Quinn Connell and Erik Johnson double teaming the first rapid.  Photo by LJ Groth.

The Moon Gorge of the Mekong River is located in Xidong, Yunnan Province.  World Class is staying in a beautiful wood-crafted guesthouse 45 minutes away from the river’s put in.  However, the take out  is only 10 minutes away.  The students (and some teachers) have been waking up in time for head coach Jesse Shimrock’s brutal but rewarding strength workouts.  Occasionally yoga is lead by assistant coach Susan Hollingsworth or World Class veteran Kristi Murrin.  Yoga is a great way to start off the day, stretching sore muscles and leaving the students relaxed before another epic day of school and kayaking.  In order to fit kayaking into a day with limited sunlight and to still include school, World Class has class until lunch, going kayaking, returning and finishing class before a 7 o’clock dinner.

The Mekong River is commonly known as the large Vietnamese river that was so prominent in the Vietnam War.  This is the same river.  Others may know the river from many dam projects that will be constructed on it in the future.  For the time being, the amazing whitewater is not affected.  Directly after the put in is the largest rapid on the river.  Some of the group has been charging down this rapid, coming out with smiles on their faces.  Others portage it and receive a just amount of excitement from watching others.  After moving through some wave trains comes the next rapid, a super long one that dispenses crashing wave after crashing wave.  Directly after the aforementioned rapid is another similar one, although not as long.  It does have a large hole in the middle, which many people have been playing in. 

Ben Hurd throwin' down above S-turn.  Photo by LJ Groth.

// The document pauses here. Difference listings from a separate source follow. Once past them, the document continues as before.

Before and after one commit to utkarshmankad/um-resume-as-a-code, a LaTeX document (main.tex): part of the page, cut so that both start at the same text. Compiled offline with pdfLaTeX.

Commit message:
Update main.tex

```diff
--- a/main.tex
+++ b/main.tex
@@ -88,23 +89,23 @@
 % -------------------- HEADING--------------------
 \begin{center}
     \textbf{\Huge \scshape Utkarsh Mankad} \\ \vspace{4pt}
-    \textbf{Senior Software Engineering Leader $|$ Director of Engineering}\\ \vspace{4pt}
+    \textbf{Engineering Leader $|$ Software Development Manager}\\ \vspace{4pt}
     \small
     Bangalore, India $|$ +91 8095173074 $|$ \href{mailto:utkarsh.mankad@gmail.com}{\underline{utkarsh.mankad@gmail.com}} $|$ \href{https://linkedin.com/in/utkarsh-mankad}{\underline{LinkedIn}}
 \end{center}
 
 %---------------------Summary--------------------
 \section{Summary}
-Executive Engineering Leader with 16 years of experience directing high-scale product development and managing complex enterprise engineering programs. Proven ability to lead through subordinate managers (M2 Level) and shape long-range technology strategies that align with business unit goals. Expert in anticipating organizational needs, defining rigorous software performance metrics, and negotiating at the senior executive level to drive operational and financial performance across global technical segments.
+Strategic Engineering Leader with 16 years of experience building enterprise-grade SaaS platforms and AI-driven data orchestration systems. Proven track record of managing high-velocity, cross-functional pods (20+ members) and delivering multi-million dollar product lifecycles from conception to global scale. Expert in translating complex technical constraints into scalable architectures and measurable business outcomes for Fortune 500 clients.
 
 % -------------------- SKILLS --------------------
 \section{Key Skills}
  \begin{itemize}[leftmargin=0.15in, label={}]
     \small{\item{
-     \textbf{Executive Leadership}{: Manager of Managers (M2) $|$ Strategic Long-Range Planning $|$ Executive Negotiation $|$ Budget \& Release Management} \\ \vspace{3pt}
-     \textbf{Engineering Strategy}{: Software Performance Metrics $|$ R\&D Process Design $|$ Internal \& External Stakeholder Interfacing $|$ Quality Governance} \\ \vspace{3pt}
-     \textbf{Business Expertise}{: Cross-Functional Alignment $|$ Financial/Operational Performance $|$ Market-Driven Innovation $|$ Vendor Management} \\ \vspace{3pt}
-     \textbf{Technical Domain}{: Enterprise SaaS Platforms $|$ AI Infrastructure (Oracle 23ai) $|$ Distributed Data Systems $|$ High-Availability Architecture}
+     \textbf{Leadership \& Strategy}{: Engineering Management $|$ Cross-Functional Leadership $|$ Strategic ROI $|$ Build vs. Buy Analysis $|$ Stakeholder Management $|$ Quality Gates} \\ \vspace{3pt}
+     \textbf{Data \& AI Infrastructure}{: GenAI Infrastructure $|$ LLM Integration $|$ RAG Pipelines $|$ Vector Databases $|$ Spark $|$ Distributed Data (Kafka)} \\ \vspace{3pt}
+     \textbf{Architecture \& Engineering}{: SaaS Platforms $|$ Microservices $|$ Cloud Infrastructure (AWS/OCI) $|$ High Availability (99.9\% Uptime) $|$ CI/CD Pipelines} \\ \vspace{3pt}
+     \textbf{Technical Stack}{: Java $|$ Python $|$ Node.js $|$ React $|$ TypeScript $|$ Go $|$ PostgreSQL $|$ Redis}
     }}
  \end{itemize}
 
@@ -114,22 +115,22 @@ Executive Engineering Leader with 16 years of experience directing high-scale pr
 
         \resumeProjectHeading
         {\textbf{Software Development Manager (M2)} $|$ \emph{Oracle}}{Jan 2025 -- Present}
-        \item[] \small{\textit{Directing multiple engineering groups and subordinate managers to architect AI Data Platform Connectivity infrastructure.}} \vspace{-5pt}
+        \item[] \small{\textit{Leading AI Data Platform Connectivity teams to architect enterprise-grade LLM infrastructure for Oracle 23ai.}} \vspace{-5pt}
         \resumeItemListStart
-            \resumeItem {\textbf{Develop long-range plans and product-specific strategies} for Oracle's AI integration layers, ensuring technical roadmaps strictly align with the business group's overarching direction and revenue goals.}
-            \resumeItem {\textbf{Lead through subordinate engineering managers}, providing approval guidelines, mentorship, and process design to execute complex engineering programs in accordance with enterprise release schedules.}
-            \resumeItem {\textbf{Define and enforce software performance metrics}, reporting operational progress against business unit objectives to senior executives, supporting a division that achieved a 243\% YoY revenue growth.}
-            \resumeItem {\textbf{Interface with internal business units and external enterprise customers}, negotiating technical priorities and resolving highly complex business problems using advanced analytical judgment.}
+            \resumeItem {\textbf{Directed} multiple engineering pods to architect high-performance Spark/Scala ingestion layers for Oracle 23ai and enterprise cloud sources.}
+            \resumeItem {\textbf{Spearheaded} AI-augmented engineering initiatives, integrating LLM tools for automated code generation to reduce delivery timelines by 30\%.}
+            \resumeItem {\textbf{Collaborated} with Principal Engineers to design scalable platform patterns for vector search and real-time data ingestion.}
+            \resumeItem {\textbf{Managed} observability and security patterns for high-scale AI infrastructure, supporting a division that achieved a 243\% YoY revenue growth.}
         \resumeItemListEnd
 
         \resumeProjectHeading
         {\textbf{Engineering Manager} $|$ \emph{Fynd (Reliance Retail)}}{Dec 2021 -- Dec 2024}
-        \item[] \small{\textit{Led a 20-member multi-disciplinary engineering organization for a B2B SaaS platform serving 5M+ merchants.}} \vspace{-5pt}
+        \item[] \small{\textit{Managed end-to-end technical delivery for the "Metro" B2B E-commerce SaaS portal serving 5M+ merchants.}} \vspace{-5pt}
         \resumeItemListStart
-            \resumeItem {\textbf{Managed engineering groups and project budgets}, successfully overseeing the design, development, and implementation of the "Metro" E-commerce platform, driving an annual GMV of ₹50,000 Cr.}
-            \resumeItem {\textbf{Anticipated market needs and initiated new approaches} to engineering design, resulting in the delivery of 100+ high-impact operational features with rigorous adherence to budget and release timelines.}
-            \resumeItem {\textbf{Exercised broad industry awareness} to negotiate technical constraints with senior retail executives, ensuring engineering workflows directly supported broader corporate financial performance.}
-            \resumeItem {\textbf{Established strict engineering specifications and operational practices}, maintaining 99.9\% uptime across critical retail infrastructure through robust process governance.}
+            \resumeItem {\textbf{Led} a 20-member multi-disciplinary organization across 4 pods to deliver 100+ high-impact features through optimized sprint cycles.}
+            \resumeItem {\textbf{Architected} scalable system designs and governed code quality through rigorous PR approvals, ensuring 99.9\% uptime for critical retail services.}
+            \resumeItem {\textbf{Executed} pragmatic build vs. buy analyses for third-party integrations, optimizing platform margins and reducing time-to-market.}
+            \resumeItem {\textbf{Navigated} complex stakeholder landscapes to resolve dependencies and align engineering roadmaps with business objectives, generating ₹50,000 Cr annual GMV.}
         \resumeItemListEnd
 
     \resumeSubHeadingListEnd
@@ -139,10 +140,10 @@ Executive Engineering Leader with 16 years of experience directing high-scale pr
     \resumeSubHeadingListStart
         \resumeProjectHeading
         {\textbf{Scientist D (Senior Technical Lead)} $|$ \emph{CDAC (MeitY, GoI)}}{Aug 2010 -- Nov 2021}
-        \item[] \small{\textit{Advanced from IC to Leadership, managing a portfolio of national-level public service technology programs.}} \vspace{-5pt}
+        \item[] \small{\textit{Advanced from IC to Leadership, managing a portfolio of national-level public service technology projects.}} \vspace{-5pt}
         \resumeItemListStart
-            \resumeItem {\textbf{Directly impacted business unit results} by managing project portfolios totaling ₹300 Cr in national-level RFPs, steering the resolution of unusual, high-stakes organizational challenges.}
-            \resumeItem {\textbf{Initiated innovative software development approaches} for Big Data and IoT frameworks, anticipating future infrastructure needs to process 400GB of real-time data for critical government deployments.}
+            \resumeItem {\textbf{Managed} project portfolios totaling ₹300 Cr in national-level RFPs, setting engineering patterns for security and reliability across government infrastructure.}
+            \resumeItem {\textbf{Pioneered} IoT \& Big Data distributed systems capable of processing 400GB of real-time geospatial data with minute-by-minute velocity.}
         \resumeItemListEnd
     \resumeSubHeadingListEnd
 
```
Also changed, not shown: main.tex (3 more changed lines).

Around the next bend comes, yes you guessed it, another rapid.  This one is different though.  So different, it’s not even possible to run.  World Class gets out of their boats and walks past this rapid, keeping their feet dry.  This rapid possesses a hole of massive proportions that no kayaker in their right mind would want to go into (except Ivan).  Staring at this rapid for a moment makes boaters feel a surge of respect for the many CFS the Mekong constantly rushes through itself.  There is one major rapid left, and it goes by the name of S-Turn.  No, not the famous S-Turn of the Alseseca River in Mexico; this one has way more power and volume.  S-Turn has a great play-hole at the beginning, which many people have been taking full advantage of for looping practice.  After that there are two possible lines.  One is to go straight down the center, charging through two diagonal holes.  This line has been very popular.  The other line is to ferry hard over to river right.  This move will take the kayaker to a large green tongue, which shoots out to the pool of flatwater below.  Either line is challenging, exciting, and most importantly, fun. 

Some smaller rapids follow, but soon enough World Class is at the take out.  It isn’t very often that river runners are able to take out in a pine forest leading up to a Buddhist monastery.  Bus and truck waiting, World Class scurries back to their guesthouse to finish off a day of school.  Mission successful, World Class! Another river to add to the old quiver.

Ivan Stiefel charging.  Photo by LJ Groth.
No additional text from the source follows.